On November 27, Morgan and six of his officers, most notably Thomas Hines, escaped from their cells in the Ohio Penitentiary by digging a tunnel from Hines' cell into the inner yard and then ascending a wall with a rope made from bunk coverlets and a bent poker iron. Morgan and three of his officers, shortly after midnight, boarded a train from the nearby Columbus train station and arrived in Cincinnati that morning. Morgan and Hines jumped from the train before reaching the depot and escaped into Kentucky by hiring a skiff to take them across the Ohio River. Through the assistance of sympathizers, they eventually made it to safety in the South. Coincidentally, the same day Morgan escaped, his wife gave birth to a daughter, who died shortly afterward before Morgan returned home.

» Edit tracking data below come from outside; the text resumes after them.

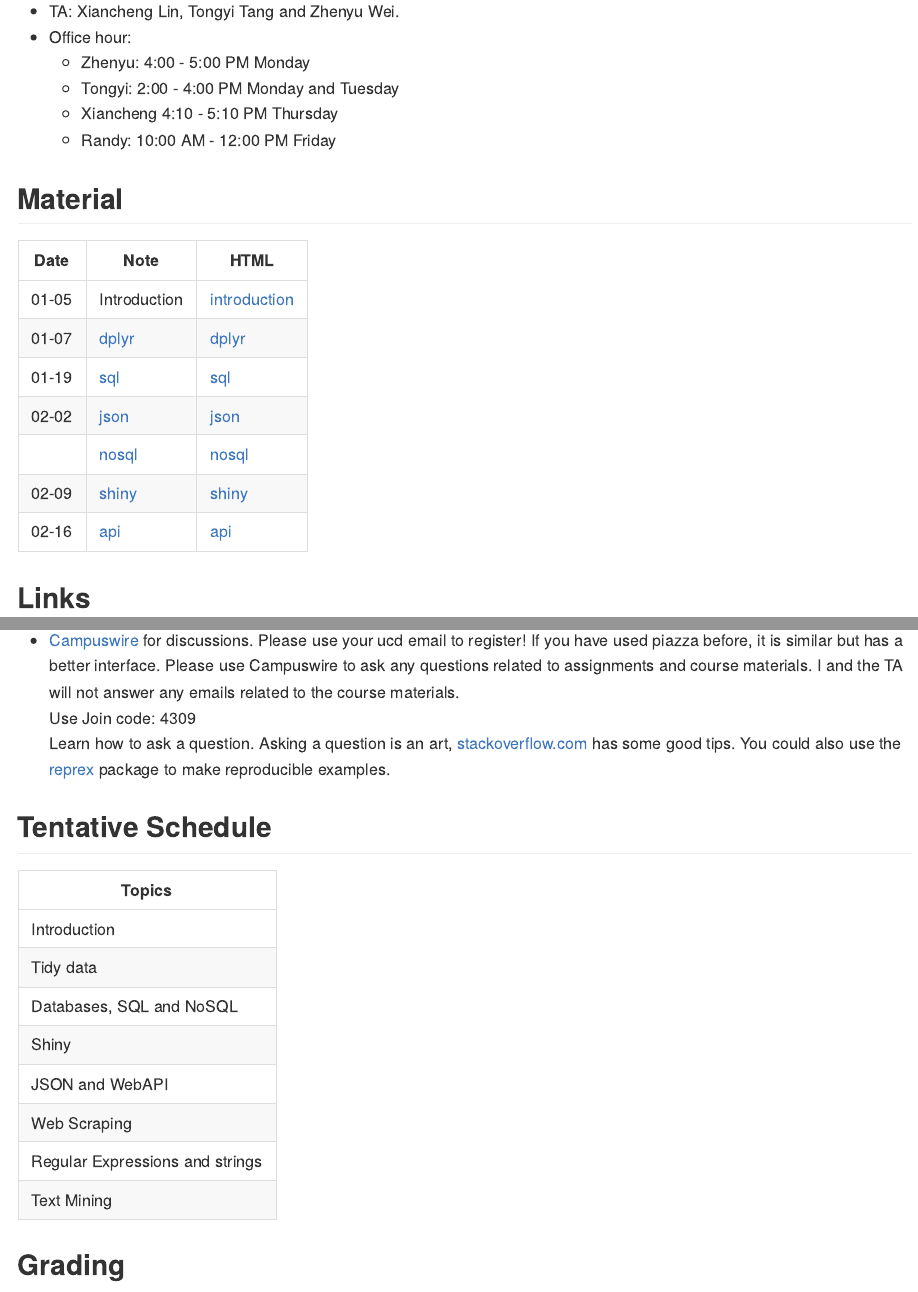
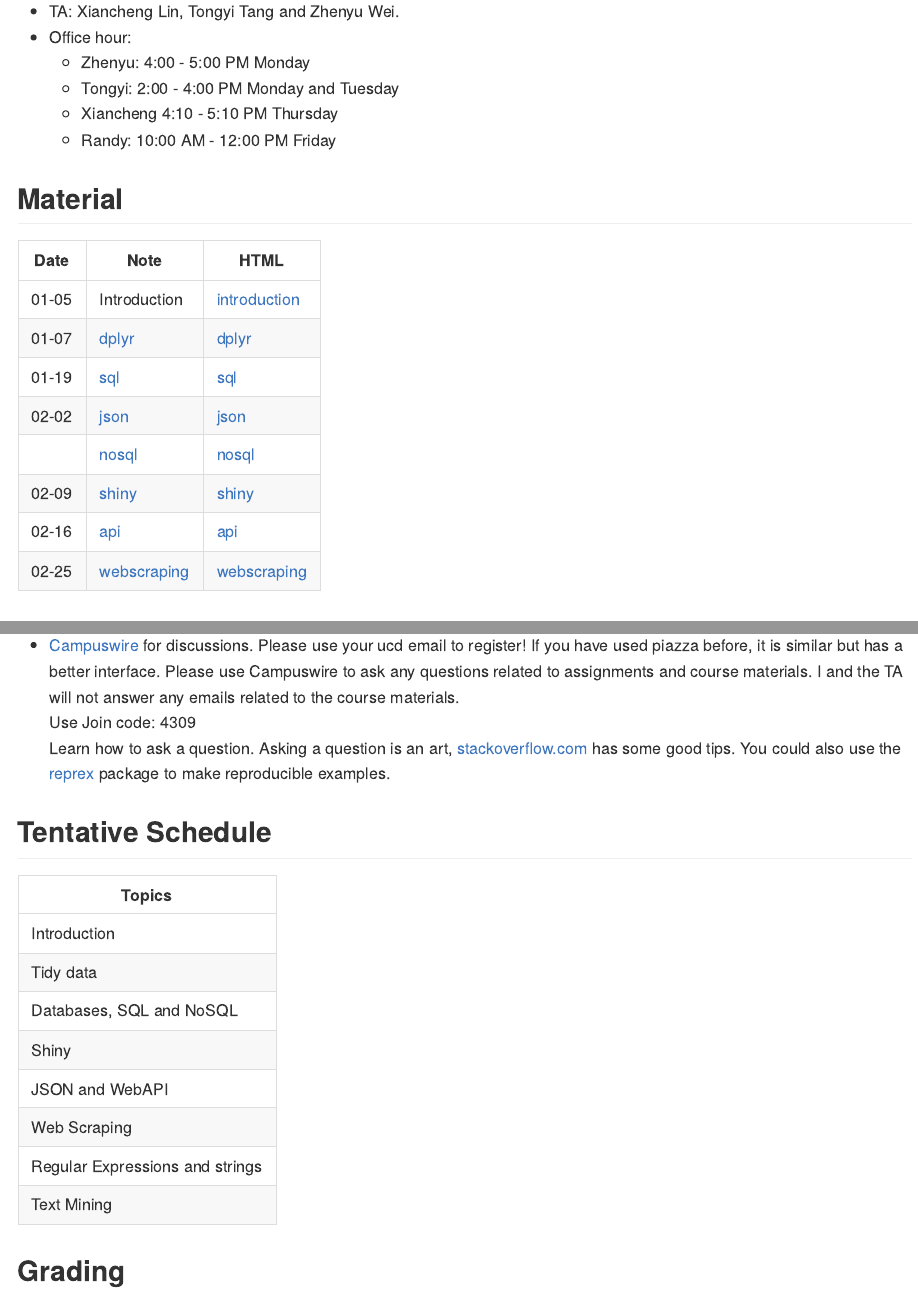
Before and after one commit to ucdavis-sta141b-2021-winter/sta141b-lectures, an R Markdown document (README.Rmd): the page in a window 1100 px wide, from 660 px down, and a second part further down, joined at a grey line. Rendered offline with R 4.5, knitr and Pandoc, with nearby package versions.

Commit message:
added webscraping notes

````diff
--- a/README.Rmd
+++ b/README.Rmd
@@ -39,6 +40,7 @@ output:
 [nosql]: https://ucdavis-sta141b-2021-winter.github.io/sta141b-lectures/ch03-nosql/nosql.html
 [shiny]: https://ucdavis-sta141b-2021-winter.github.io/sta141b-lectures/ch04-shiny/shiny.html
 [api]: https://ucdavis-sta141b-2021-winter.github.io/sta141b-lectures/ch05-api/api.html
+[webscraping]: https://ucdavis-sta141b-2021-winter.github.io/sta141b-lectures/ch06-webscraping/webscraping.html
 
 
 ## Links
--- /dev/null
+++ b/ch06-webscraping/webscraping.Rmd
@@ -0,0 +1,280 @@
+---
+title: "Web Scraping"
+output:
+  html_document:
+    toc: yes
+---
+
+
+```{r}
+library(tidyverse)
+library(rvest)
+```
+
+
+# Web scraping
+
+Web scraping is a technique of extracting useful information from webpages. But why do you need it?
+Not all companies provide an API, some times, you will need to scrape information directly from their websites.
+
+
+# HTML and XML
+
+Here is an example of a simple HTML page:
+
+```html
+<!DOCTYPE html>
+<html>
+<head>
+<title>Page Title</title>
+</head>
+<body>
+<h1>This is a Heading</h1>
+<p>This is a paragraph.</p>
+</body>
+</html>
+```
+
+Of course, there are a lot of different tags. Go to https://www.w3schools.com/html/ to see some html basics.
+Nevertheless, all these tags are predefined so your browser knows what each tag means.
+
+(We only need to only a bit HTML in order to do web scrapping)
+
+
+## Look at web page source code
+
+It is important to identify the thing that you want to scrape in the webpage. The best way to do it is to use the inspect function in the Chrome browser.
+
+
+## CSS selector
+
+CSS selector is the most common way to locate an object in a website.
+
+- `tag`: the name of the tag, for example `td` and `a` tags
+- `.class`: class of an object
+- `#id`: id of an object
+
+
+## imdb example
+
+Suppose we want to get the list of most top rated movies from https://www.imdb.com/chart/top/?ref_=nv_mv_250
+
+We see that all movies names are under the `<td>/<a>` nodes. The `<td>` nodes have class name `titleColumn`.
+
+```{r}
+html <- read_html("https://www.imdb.com/chart/top/?ref_=nv_mv_250")
+```
+
+
+```{r}
+# it finds all the <td> nodes, but we only need the node with class `titleColumn`
+td_nodes <- html %>% html_nodes("td")
+# it finds all the <td> nodes with class titleColumn
+title_columns <- html %>% html_nodes("td.titleColumn")
+# it finds all the <a> nodes within <td> nodes with class titleColumn
+a_nodes <- title_columns %>% html_node("a")
+# html_text to get the values inside the <a> </a> tag
+movie_names <- a_nodes %>% html_text()
+head(movie_names)
+```
+
+Put everything together
+```{r}
+movie_names <- html %>%
+  html_nodes("td.titleColumn") %>%
+  html_node("a") %>%
+  html_text()
+```
+
+
+Now, we also want to capture the ratings.
+
+```{r}
+imdb_ratings <-  html %>%
+  html_nodes("td.ratingColumn.imdbRating") %>%
+  html_node("strong") %>%
+  html_text()
+```
+
+```{r}
+tibble(title = movie_names, rating = imdb_ratings)
+```
+
+How if you also want to get the years? There is also a cute function `html_table`.
+
+```{r}
+html %>% html_node("table.chart.full-width") %>%
+  html_table() %>%
+  as_tibble(.name_repair = "unique") %>%
+  select(rank_and_title = `Rank & Title`, rating = `IMDb Rating`) %>%
+  separate(rank_and_title, c("rank", "title", "year"), sep = "\n")
+```
+
+
+
+Now, we want to url link to the movie "The Shawshank Redemption".
+
+```{r}
+shawshank_url <- html %>%
+  html_nodes("td.titleColumn") %>%
+  html_node("a") %>%
+  keep(html_text(.) == "The Shawshank Redemption") %>%
+  html_attr("href")
+```
+
+Alternatively, we could the CSS pseudo class `contains()`
+
+```{r}
+shawshank_url <- html %>%
+  html_node('td.titleColumn a:contains("The Shawshank Redemption")') %>%
+  html_attr("href")
+```
+
+But it is not the complete url, we need to base url.
+```{r}
+shawshank_full_url <- paste0("https://www.imdb.com/", shawshank_url)
+```
+
+Then we could further scrape things from `shawshank_full_url`.
+
+
+
+## Stackoverflow example
+
+Besides using node class, you could also search a node by its `id`.
+
+Here we are first extracting the `div` node with `id="questions"`.
+
+```{r}
+read_html("https://stackoverflow.com/questions/tagged/r") %>%
+  html_node("div#questions") %>%
+  html_nodes("div.summary") %>%
+  html_nodes("h3") %>%
+  html_nodes("a") %>%
+  html_text()
+```
+
+
+# Scraping dynamic webpages
+
+`rvest` is only able to scrape static web pages. If you want to scrape dynamic web pages, you will need to control a browser programatically.
+
+PS: Please note that dynamic scraping is not suitable to be used in shiny application.
+
+
+## UC Davis class search
+
+
+```{r}
+library(RSelenium)
+requireNamespace("wdman")
+requireNamespace("httpuv")
+```
+
+
+```{r}
+port <- httpuv::randomPort()
+# find a version of chromedriver that is compatible with your chrome
+# binman::list_versions("chromedriver")
+server <- wdman::chrome(port = port, version = "87.0.4280.87", verbose = FALSE)
+rd <- remoteDriver(port = port)
+```
+
+
+```{r}
+rd$open(silent = TRUE)
+# check if there is any error messages
+stopifnot(is.null(rd$sessionInfo$message))
+
+rd$navigate("https://registrar-apps.ucdavis.edu/courses/search/index.cfm")
+```
+
+```{r}
+rd$findElement("css", "#course_number")$clickElement()
+rd$sendKeysToActiveElement(list("STA"))
+rd$findElement(
+    "css",
+    '#home_tablez_bz input[name="search"]'
+  )$clickElement()
+```
+
+
+```{r}
+retry::retry({
+  rd$getPageSource()[[1]] %>%
+    read_html() %>%
+    html_node("div#courseResultsDiv table") %>%
+    html_table() %>% {
+      df <- slice(., -(1:4))
+      names(df) <- slice(., 4)
+      df
+    } %>%
+    separate("CRN Time/Days", c("CRN", "Time/Days"), "\n\\s+\t")
+  },
+  when = "xml_missing",
+  timeout = 5
+)
+```
+
+```{r}
+# close the browser finally
+server$stop()
+```
+
+## NBA site
+
+PS: actually nba.com has a undocumented API, see https://github.com/seemethere/nba_py/wiki/stats.nba.com-Endpoint-Documentation
+
+
+```{r}
+port <- httpuv::randomPort()
+server <- wdman::chrome(port = port, version = "87.0.4280.87", verbose = FALSE)
+rd <- remoteDriver(port = port)
+```
+
+```{r}
+rd$open(silent = TRUE)
+rd$navigate("https://stats.nba.com/leaders/?SeasonType=Regular%20Season")
+```
+
+```{r}
+retry::retry({
+  rd$getPageSource()[[1]] %>%
+    read_html() %>%
+    html_node("div.nba-stat-table__overflow table") %>%
+    html_table()
+  },
+  when = "xml_missing",
+  timeout = 5
+)
+```
+
+loop over the table by clicking the next button
+```{r}
+leader <- NULL
+for (i in 1:6) {
+  leader <- bind_rows(
+    leader,
+    rd$getPageSource()[[1]] %>%
+      read_html() %>%
+      html_node("div.nba-stat-table__overflow table") %>%
+      html_table()
+  )
+  nextbutton <- rd$findElement("css", "a.stats-table-pagination__next")
+  nextbutton$clickElement()
+}
+```
+
+```{r}
+leader
+```
+
+```{r}
+# close the browser finally
+server$stop()
+```
+
+## Advanced topics
+
+- Headless browser
+- XPaths
````
Also changed, not shown: ch06-webscraping/webscraping.html (added), README.Rmd (1 more changed lines).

Though Morgan's Raid was breathlessly followed by the Northern and Southern press and caused the Union leadership considerable concern, it is now regarded as little more than a showy but ultimately futile sidelight to the war. Furthermore, it was done in direct violation of his orders from General Braxton Bragg not to cross the river. Despite the raiders' best efforts, Union forces had amassed nearly 110,000 militia in Illinois, Indiana, and Ohio; dozens of United States Navy gunboats along the Ohio River ; and strong Federal cavalry forces, which doomed the raid from the beginning. The cost of the raid to the Federals was extensive, with claims for compensation still being filed against the U.S. government well into the early 20th century. However, the Confederacy's loss of Morgan's light cavalry far outweighed the benefits.
Sergeant Jams R. Moog
Click on any of the following articles about Sergeant Moog
Copies of: Your Baltimore Police Department Class Photo, Pictures of our Officers, Vehicles, Equipment, Newspaper Articles relating to our department and or officers, Old Departmental Newsletters, Lookouts, Wanted Posters, and or Brochures. Information on Deceased Officers and anything that may help Preserve the History and Proud Traditions of this agency. Please contact Retired Detective Kenny Driscoll.
How to Dispose of Old Police Items
Please contact Det. Ret. Kenny Driscoll if you have any pictures of you or your family members and wish them remembered here on this tribute site to Honor the fine men and women who have served with Honor and Distinction at the Baltimore Police Department.
Anyone with information, photographs, memorabilia, or other "Baltimore City Police" items can contact Ret. Det. Kenny Driscoll at
Copyright © 2002 Baltimore City Police History - Ret Det Kenny Driscoll